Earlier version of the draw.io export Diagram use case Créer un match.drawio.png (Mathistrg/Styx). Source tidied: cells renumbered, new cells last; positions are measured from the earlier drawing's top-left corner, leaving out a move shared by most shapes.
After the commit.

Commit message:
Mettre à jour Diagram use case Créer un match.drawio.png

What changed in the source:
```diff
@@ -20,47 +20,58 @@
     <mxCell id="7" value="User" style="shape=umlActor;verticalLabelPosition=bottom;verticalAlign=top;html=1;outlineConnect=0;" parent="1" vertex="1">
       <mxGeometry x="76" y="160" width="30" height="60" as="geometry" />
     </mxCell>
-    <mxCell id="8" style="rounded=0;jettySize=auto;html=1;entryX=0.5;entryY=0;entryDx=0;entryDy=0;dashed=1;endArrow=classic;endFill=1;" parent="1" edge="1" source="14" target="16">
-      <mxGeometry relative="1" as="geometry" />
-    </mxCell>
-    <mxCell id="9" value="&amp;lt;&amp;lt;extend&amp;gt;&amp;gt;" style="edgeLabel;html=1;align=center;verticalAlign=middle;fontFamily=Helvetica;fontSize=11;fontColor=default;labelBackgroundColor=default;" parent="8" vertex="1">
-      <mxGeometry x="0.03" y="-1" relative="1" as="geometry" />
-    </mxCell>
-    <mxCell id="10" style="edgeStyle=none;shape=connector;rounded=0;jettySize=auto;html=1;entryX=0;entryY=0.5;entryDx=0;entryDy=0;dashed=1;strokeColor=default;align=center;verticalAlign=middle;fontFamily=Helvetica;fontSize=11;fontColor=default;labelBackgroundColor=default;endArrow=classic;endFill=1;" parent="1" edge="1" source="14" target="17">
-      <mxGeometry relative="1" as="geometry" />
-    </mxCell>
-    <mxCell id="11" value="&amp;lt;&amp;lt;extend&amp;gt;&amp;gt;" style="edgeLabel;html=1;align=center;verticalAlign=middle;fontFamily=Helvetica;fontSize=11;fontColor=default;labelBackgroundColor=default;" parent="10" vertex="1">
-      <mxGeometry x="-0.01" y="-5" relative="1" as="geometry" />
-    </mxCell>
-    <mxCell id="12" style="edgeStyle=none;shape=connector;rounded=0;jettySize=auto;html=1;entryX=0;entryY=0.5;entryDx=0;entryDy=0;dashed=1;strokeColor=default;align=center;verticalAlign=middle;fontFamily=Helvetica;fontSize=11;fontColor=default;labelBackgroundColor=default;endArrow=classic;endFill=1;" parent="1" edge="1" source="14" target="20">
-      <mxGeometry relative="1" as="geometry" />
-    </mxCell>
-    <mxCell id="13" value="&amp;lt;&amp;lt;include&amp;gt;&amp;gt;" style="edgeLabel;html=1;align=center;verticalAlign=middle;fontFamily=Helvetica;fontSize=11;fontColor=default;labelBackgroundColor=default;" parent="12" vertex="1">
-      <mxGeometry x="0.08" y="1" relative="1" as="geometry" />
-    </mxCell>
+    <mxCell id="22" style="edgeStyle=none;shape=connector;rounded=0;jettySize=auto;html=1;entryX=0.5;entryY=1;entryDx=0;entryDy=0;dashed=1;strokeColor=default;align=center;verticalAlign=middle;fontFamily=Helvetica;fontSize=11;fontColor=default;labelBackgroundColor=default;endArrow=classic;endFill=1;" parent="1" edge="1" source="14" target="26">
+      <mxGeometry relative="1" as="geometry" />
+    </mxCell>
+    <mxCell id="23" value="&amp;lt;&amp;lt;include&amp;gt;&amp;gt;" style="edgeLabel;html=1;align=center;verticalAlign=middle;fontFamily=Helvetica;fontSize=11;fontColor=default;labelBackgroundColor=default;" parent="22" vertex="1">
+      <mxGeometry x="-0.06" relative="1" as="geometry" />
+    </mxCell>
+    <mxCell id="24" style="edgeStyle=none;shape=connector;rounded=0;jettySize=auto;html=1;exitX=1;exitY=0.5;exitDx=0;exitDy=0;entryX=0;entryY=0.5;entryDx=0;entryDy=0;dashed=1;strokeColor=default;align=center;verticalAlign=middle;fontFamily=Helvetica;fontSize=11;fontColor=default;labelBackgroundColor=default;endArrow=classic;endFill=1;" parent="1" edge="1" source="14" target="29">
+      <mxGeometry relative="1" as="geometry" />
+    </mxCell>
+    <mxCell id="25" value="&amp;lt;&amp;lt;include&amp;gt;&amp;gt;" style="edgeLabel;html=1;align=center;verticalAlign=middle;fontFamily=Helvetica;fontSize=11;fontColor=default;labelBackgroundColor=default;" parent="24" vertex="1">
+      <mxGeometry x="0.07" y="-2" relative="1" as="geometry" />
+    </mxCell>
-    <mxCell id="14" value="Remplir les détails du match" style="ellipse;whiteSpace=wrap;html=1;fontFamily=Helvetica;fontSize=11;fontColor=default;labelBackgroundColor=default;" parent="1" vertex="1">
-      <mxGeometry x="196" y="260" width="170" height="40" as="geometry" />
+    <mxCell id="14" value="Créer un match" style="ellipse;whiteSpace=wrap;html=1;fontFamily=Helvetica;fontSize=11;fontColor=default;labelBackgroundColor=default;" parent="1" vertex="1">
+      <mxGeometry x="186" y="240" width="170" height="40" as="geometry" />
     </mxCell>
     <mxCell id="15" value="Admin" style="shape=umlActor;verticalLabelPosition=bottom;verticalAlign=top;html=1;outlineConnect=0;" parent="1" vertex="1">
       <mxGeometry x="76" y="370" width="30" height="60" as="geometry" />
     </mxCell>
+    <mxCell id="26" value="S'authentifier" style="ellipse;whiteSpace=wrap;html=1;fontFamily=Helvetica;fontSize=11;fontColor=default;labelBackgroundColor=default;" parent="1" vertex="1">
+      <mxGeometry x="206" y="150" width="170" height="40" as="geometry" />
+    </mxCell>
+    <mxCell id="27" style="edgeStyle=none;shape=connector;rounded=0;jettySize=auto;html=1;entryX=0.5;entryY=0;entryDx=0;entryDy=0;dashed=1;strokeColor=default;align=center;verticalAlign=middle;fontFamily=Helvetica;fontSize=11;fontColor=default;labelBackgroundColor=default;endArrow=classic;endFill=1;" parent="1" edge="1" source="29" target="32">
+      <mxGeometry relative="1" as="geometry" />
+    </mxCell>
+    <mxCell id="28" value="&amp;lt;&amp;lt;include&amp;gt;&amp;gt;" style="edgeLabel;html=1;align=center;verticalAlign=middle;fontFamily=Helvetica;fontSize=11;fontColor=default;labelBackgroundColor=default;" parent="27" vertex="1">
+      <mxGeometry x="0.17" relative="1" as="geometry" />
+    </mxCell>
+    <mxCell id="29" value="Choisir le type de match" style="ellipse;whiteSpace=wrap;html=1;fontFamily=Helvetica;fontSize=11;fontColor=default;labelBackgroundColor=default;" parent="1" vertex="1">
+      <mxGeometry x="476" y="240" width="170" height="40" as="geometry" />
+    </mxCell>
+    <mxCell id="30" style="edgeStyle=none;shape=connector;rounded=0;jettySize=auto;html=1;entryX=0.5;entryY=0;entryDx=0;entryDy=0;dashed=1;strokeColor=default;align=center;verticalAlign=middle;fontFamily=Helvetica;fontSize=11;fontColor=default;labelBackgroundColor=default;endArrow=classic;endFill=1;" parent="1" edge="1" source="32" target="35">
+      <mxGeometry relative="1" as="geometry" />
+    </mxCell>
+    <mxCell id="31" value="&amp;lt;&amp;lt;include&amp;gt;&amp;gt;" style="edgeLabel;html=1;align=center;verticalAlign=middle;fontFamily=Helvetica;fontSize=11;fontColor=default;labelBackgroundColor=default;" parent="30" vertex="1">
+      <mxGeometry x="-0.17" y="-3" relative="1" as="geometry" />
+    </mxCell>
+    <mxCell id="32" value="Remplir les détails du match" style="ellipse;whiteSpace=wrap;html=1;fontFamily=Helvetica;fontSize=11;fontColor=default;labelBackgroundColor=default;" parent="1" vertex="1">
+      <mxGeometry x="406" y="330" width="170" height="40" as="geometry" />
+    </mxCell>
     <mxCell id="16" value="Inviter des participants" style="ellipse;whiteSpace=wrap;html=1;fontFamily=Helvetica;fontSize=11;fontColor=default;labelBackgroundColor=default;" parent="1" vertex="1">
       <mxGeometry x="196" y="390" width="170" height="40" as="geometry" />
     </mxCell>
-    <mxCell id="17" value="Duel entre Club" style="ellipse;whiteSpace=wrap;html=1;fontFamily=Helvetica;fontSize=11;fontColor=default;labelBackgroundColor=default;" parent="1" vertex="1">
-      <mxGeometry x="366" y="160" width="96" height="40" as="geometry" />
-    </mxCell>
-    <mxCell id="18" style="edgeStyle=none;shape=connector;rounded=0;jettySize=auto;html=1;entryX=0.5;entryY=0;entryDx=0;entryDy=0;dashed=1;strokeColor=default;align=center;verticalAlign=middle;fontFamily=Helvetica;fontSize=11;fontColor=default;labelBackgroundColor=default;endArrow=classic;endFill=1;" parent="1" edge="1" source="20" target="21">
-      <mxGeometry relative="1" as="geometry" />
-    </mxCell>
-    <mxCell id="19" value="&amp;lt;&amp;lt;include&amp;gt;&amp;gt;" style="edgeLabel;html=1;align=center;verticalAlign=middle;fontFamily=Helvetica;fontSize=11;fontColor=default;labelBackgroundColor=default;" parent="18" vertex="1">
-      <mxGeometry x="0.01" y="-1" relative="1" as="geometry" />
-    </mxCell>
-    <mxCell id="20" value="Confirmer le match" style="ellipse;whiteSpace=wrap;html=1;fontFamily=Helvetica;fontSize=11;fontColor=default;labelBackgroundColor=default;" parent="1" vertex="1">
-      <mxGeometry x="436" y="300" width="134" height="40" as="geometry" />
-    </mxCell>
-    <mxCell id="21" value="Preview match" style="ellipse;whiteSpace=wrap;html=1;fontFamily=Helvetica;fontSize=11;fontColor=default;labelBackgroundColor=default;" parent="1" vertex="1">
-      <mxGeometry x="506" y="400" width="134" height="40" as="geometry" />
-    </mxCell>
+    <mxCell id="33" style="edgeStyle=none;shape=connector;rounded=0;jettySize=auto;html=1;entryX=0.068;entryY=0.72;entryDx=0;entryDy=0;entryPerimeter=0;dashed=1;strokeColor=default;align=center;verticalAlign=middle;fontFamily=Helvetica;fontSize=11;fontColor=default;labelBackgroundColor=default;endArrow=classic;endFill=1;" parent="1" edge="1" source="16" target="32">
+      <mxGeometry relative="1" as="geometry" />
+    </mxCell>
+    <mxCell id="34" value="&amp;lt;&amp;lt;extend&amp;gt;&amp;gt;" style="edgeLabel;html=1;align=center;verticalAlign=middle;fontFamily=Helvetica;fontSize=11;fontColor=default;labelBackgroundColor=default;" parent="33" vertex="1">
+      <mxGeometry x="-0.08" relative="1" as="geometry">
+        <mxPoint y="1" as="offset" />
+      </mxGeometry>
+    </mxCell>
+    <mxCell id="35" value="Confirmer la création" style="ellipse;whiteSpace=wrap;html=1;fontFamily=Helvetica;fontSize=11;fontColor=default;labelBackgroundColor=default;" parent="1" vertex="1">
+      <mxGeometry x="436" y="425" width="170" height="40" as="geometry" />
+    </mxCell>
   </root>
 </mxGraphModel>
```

════

After reading through the records, count the lines that hold the string "extend" and give only the count.

- [ANSWER SECTION]:
3